Hey, it’s Camille again, I’m back to explain to you why I’ve been so quiet these past few weeks.
Mid october, Gaëlle had a few eggs left in her incubator and I had broody hens at home but no eggs…we decided to put the eggs under my hens and the little miracle happened, I soon welcomed adorable baby chicks into the world.
If you are following us, you’ve probably noticed how important these little guys were to us, we were really looking forward to seeing them grow…Unfortunately, things didn’t go as planned 🙁
A month ago, I had ‘tucked’ my chickens in for the night, kissed one of my favorite chicks and went home, a few meters away from the coop.
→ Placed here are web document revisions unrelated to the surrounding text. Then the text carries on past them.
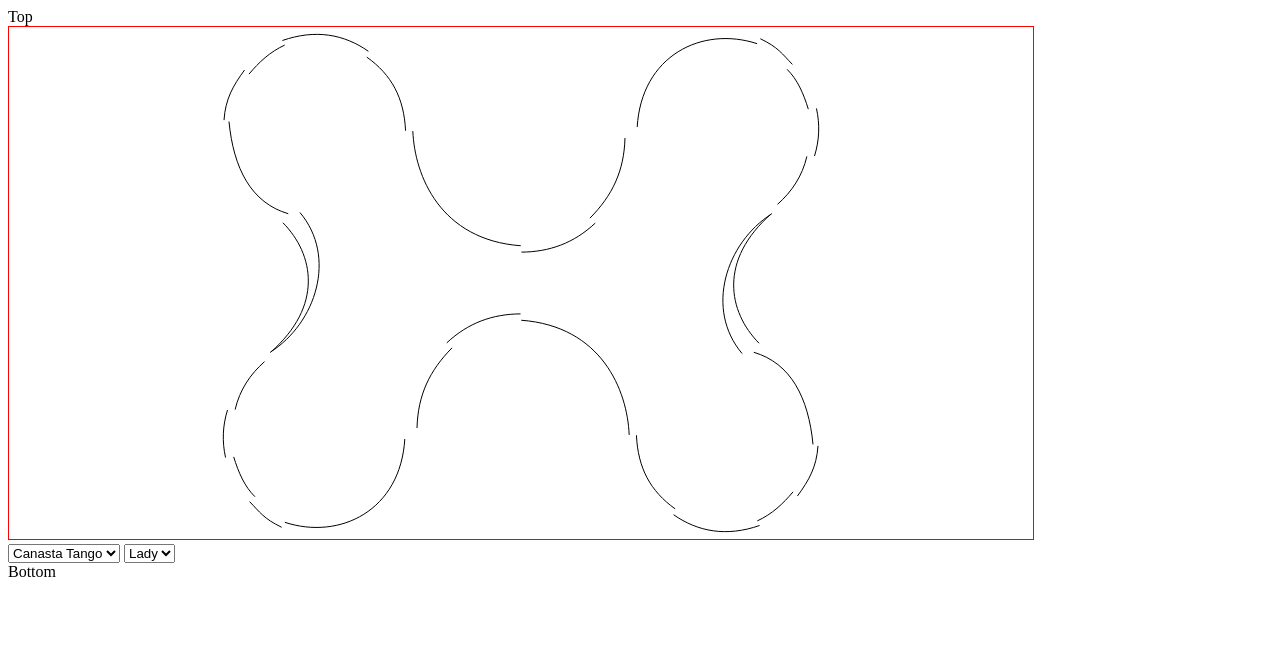
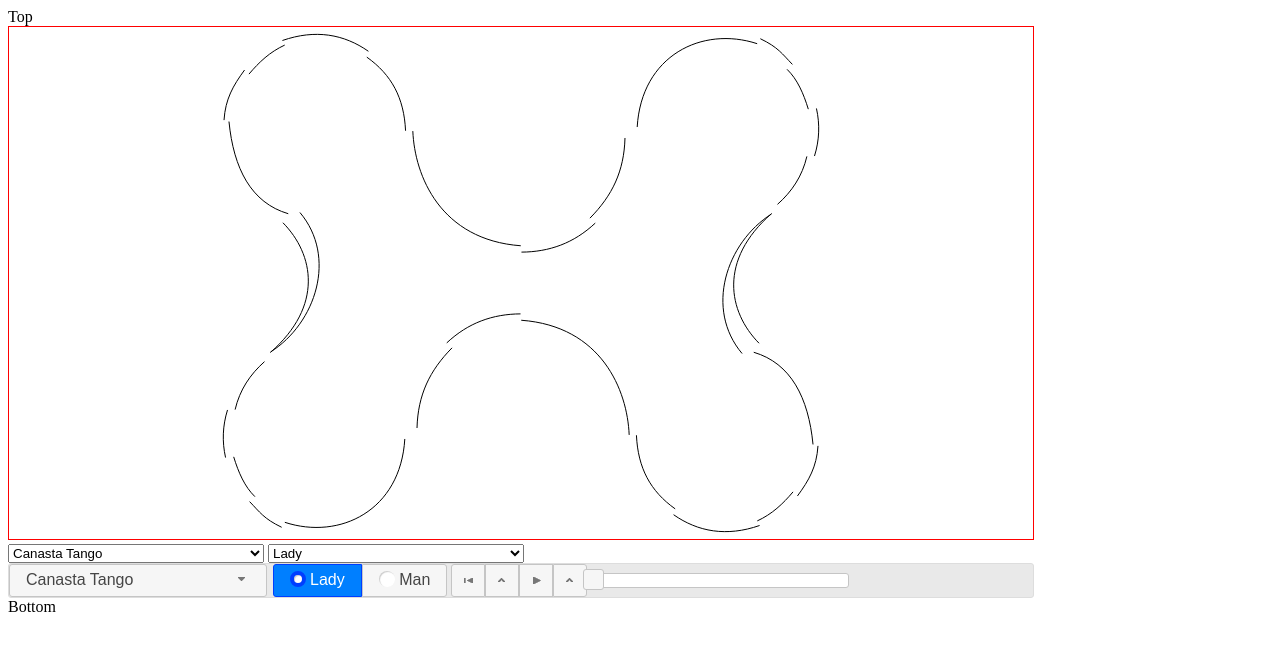
Before and after one commit to span314/tracings, a plain HTML site: page tracings.html in a window 1280 px wide. Drawn offline with nearby package versions, Linux system fonts and the light colour scheme.

Commit message:
Adding control bar

```diff
--- a/style.css
+++ b/style.css
@@ -1,3 +1,21 @@
 canvas {
-	border:1px solid red;
+  border:1px solid red;
 }
+
+select {
+  width:256px;
+}
+
+#controls {
+  width:1024px;
+}
+
+#controls .ui-selectmenu-button {
+  vertical-align: middle;
+}
+
+#speed {
+  display: inline-block;
+  width:256px;
+  vertical-align: middle;
+}
--- a/tracings.html
+++ b/tracings.html
@@ -28,6 +28,26 @@
       </select>
     </div>
   </div>
+  <div id="controls" class="ui-widget-header ui-corner-all">
+    <select id="dance">
+      <option value="canasta_tango.json">Canasta Tango</option>
+      <option value="broken.json">Broken</option>
+    </select>
+
+    <span id="part">
+      <input type="radio" id="partLady" name="part" checked="true"><label for="partLady">Lady</label>
+      <input type="radio" id="partMan" name="part"><label for="partMan">Man</label>
+    </span>
+
+    <span id="buttons">
+      <button id="beginning">B</button>
+      <button id="previous">P</button>
+      <button id="startStop">S</button>
+      <button id="next">N</button>
+    </span>
+
+    <span id="speed"></span>
+  </div>
   <div id="bottomContainer">Bottom</div>
 </body>
 </html>
--- a/tracings.js
+++ b/tracings.js
@@ -1,5 +1,25 @@
 $(document).ready(function() {
   $('#diagramContainer').diagram();
+  $('#dance').selectmenu();
+  $('#part').buttonset();
+  $('#buttons').buttonset();
+  $('#beginning').button({
+    text: false,
+    icons: {primary: 'ui-icon-seek-start'}
+  });
+  $('#previous').button({
+    text: false,
+    icons: {primary: 'ui-icon-carat-1-w'}
+  });
+  $('#startStop').button({
+    text: false,
+    icons: {primary: 'ui-icon-play'}
+  });
+  $('#next').button({
+    text: false,
+    icons: {primary: 'ui-icon-carat-1-e'}
+  });
+  $('#speed').slider();
 });
 
 $.widget('shawnpan.diagram', {
```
My chicken coop is built in an old shed with stone walls and everything inside is homemade to fit our chicken’s needs.
However, there’s one thing I’ve neglected all these years.
Between the walls and the roof are some very small holes. I never thought they’d be big enough for any predator to come through but that very night, an intruder managed to get in…
The next morning, my 4 year-old son left the house to open the coop in order for our chickens to spend a nice day out. He came running back to the kitchen shouting :
‘Maman, Lynda’s dead, come quick !’
I’ll never forget what I saw. There they were, my lovely little chickens, my friends, laying on the ground, either beheaded or bled to death.
I lost all my best hens, the great and friendly ones I talked to you about in the last articles, GONE.
What a shock…I immediately searched for the chicks, hoping to find survivors but I quickly understood that I was losing my time.
This bloody and violent attack was led by several individuals, it’s impossible for 1 animal to eat all 12 chicks in one go. I carefully checked their injuries and I had to face the obvious, my pet chickens had been killed by polecats.
The predator had to enter by a small hole, polecats (wild ferrets) can sneak in a tiny hole.
They usually eat small prey (the chicks for example) and behead their victims. If there are many of them them drain their blood through two small holes in the neck, like vampires…
I wasn’t careful enough, after keeping chickens safe for 4 years in this coop I had lowered my guard down too much 🙁
I have a few lucky survivors, including my wonderful rooster Alma but they’re all very traumatised and still don’t want to sleep in this place. I lock them up tight every night and hope this nightmare is over for now.
Hope & future
My husband has promised to build me a secured, predator-proof chicken coop in january, until then, I’m very careful.
I treasure the surviving ones and hope spring and its sunny days will bring me little fluffy balls of joy.
This tragic story devastated me and I was unable to talk about chickens for a long while, I’m now back and happy to translate Gaëlle’s articles again.
I want to thank her for her support during these difficult times, we really need a friend in those terrible moments.
I dedicate this article to my dearest : Lynda, Scarlett, Abby, Birdy, Cosette, Pearl, Peanut, Blacky, Jazzy, Jwayi, Janka, Jalma, Jahpi and the other little ones that didn’t have a name yet.